Klee struggled for years to find his vision. The child of musician parents he was a talented violinist himself but as a teenager decided to go his own way. By his early twenties he was lamenting his lack of colour sense and despairing of ever becoming a painter. Until he visited Tunis in 1914 (when he was in his mid-30s) Klee was known for his work in black and white; North Africa opened his eyes to the possibilities of colour, and for almost two decades he was prolific and highly inventive. He was a respected teacher too, working at the Bauhaus for ten years, but a combination of illness and persecution by the Nazis in the mid-1930s brought his career to a premature end. He died in 1940, the same year as his father; 'Death and Fire', I now know, was one of his last paintings.

Paul Klee, Alter Klang (Ancient Harmony), 1925
Art historians have lots to say about Klee, not least because he wrote detailed and extremely technical diaries all through his early years of struggle. It was almost as if he had to work out how to be an artist before he could become one, and it is notable that he stopped writing his diary in 1918, when his career was really taking off. Wasn't all that writing a kind of scaffolding, to be discarded once the real work began?

Paul Klee, Kuhlung in einem Garten der heissen Zone (Cooling in a Garden of the Torrid Zone), 1924
I love the modesty of Klee's work, the small scale of his paintings, the strange little line drawings and his media. Watercolour was a favourite, and quite a few of his pictures are on paper, mounted on card - surely an archivist's nightmare.
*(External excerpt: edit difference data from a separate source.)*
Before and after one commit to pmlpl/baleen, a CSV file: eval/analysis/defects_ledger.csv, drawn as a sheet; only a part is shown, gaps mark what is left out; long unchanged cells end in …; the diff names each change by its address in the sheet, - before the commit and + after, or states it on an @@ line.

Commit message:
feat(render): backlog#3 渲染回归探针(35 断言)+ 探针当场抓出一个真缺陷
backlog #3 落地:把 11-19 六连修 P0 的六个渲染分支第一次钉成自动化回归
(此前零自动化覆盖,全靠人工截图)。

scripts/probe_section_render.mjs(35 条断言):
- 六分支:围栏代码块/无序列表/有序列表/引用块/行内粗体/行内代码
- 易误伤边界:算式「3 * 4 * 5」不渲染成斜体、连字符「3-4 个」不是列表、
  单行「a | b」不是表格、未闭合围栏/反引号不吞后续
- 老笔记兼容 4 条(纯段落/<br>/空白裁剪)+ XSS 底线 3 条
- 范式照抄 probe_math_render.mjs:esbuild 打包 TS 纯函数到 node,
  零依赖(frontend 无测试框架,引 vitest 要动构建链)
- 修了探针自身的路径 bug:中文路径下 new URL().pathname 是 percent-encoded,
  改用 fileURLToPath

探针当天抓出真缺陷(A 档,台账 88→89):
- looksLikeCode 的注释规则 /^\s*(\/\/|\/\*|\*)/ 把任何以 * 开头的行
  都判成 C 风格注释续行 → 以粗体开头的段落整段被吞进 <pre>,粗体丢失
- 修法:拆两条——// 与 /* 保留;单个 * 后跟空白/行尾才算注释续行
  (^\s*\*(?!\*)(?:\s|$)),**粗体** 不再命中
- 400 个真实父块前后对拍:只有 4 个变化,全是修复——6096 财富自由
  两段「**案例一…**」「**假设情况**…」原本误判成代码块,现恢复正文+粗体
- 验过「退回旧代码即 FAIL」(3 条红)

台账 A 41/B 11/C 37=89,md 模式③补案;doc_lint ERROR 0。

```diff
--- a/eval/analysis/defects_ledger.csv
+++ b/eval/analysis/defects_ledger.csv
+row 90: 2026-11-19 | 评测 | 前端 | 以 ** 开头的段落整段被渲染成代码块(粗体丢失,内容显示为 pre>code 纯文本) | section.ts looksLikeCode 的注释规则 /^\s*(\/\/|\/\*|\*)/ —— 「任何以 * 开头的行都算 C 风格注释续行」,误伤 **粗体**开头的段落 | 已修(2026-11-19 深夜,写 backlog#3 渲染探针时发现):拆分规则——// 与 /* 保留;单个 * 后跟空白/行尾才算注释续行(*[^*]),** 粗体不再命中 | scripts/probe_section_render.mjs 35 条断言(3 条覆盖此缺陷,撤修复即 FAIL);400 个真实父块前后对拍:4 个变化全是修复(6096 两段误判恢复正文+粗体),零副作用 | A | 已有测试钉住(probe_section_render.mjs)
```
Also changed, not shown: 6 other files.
A central figure in the thriving German art scene of the 1920s, Klee nevertheless remained his own man. You can't limit him with Isms. You can't define him as a follower of so and so. The Nazis lumped him in with all the other modern artists they hated, including 17 of his pictures in the 1937 Degenerate Art exhibition, which is perhaps all the more reason to respect him as an individual artist, whose work is difficult to write about in simple English but easy to enjoy.

Paul Klee, 'Florentinisches' Villen Viertel ('Florentine' Residential District), 1926
Klee was evidently a clever and complex man, but I'm not sure that it's helpful to struggle through his writings or the volumes of subsequent commentary in order to appreciate his work. I'd rather know more about the years he spent in his late twenties looking after his young son Felix while his wife taught music. Did domestic duties hold him back, or did the experience of parenting free him in the end? Spending so much time with a child, was he able to rediscover the naivety and sense of fun that fills his work?
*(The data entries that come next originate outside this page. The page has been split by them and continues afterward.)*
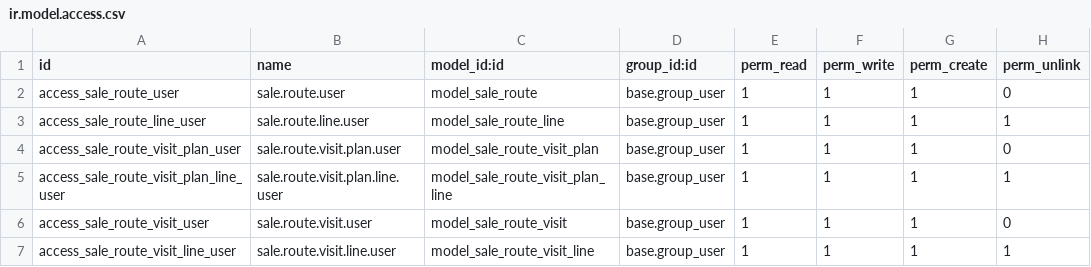
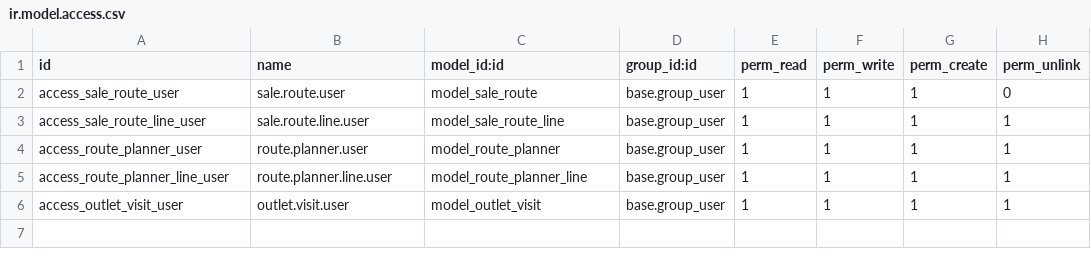
Before and after one commit to Tian202014001/Secondary_Sales_Odoo_backend, a CSV file: meta_ss_route_management/security/ir.model.access.csv, drawn as a sheet.

Commit message:
refactor: update route management to support single employee assignment and replace legacy visit models with new planner architecture

```diff
--- a/meta_ss_route_management/security/ir.model.access.csv
+++ b/meta_ss_route_management/security/ir.model.access.csv
@@ -3,5 +3,4 @@ access_sale_route_user,sale.route.user,model_sale_route,base.group_user,1,1,1,0
 access_sale_route_line_user,sale.route.line.user,model_sale_route_line,base.group_user,1,1,1,1
-access_sale_route_visit_plan_user,sale.route.visit.plan.user,model_sale_route_visit_plan,base.group_user,1,1,1,0
-access_sale_route_visit_plan_line_user,sale.route.visit.plan.line.user,model_sale_route_visit_plan_line,base.group_user,1,1,1,1
-access_sale_route_visit_user,sale.route.visit.user,model_sale_route_visit,base.group_user,1,1,1,0
-access_sale_route_visit_line_user,sale.route.visit.line.user,model_sale_route_visit_line,base.group_user,1,1,1,1
+access_route_planner_user,route.planner.user,model_route_planner,base.group_user,1,1,1,1
+access_route_planner_line_user,route.planner.line.user,model_route_planner_line,base.group_user,1,1,1,1
+access_outlet_visit_user,outlet.visit.user,model_outlet_visit,base.group_user,1,1,1,1
```
Also changed, not shown: 40 other files.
Paul Klee, Sie beissen an (They're Biting), 1920
Filled with warmth, humour, the glow of life, a constant hum of music and occasional bursts of wickedness, Paul Klee's paintings are wonderfully human, mysterious and profound. You need no specialist knowledge to enjoy and appreciate them, only a willingness to look and lose yourself in the looking. I still have flashbacks of the 2002 Hayward Gallery show, which I enjoyed so much in part because his pictures had in real life a fragility that gets lost in reproduction. The modest environs of the Hayward suited Klee; I wonder how his work will suit the rather less modest halls of Tate Modern...

Paul Klee, Tod und Feuer (Death and Fire), 1940
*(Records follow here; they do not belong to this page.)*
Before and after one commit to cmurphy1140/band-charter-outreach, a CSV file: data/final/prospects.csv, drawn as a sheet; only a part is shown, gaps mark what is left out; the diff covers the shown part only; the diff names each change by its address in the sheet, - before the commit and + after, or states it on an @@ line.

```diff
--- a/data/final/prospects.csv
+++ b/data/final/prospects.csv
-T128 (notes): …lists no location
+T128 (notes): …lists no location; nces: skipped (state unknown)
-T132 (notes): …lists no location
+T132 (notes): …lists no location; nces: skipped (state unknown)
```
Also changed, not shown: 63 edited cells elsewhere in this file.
FFI: Tate Modern

Friday, 11 October 2013

Popular Painters: Jack Vettriano & Edward Seago

Jack Vettriano, Self-Portrait (artist's copyright)
A couple of years ago I was chatting with the director of a provincial museum. This museum does not have much public funding and so has to charge admission, and he was describing the challenges of persuading people to pay the small sum asked of them. In recent times, he said, only one artist had really drawn the crowds, and that was Jack Vettriano (b.1951). As he mentioned the name he looked to see my reaction, which was not (I have to say) desperately enthusiastic. I had been to the exhibition in question and found it rather soulless. However, I could see that the show's success had been significant, both financially and in terms of increasing awareness of the museum and its architectural and artistic wonders.

Jack Vettriano is that rare creature, a painter whose activities arouse strong feelings in all kinds of people, from his famous collectors and feisty fans to the critics who are shocked and appalled by his success. His current retrospective in Glasgow has attracted some negative write-ups, while his supporters have used the 21st century soapbox of the on-line comments section to air their views.

Jack Vettriano, Along Came a Spider (artist's copyright)
To date I think the best article on him is Lynn Barber's interview from 2004, when Vettriano was in the limelight after 'The Singing Butler' achieved the highest price for a Scottish painting at auction. She was straightforward as usual. 'Anyway,' she wrote, 'the fact that there is all this exciting 'story' in the images makes it easy to ignore the deadly flatness of the technique.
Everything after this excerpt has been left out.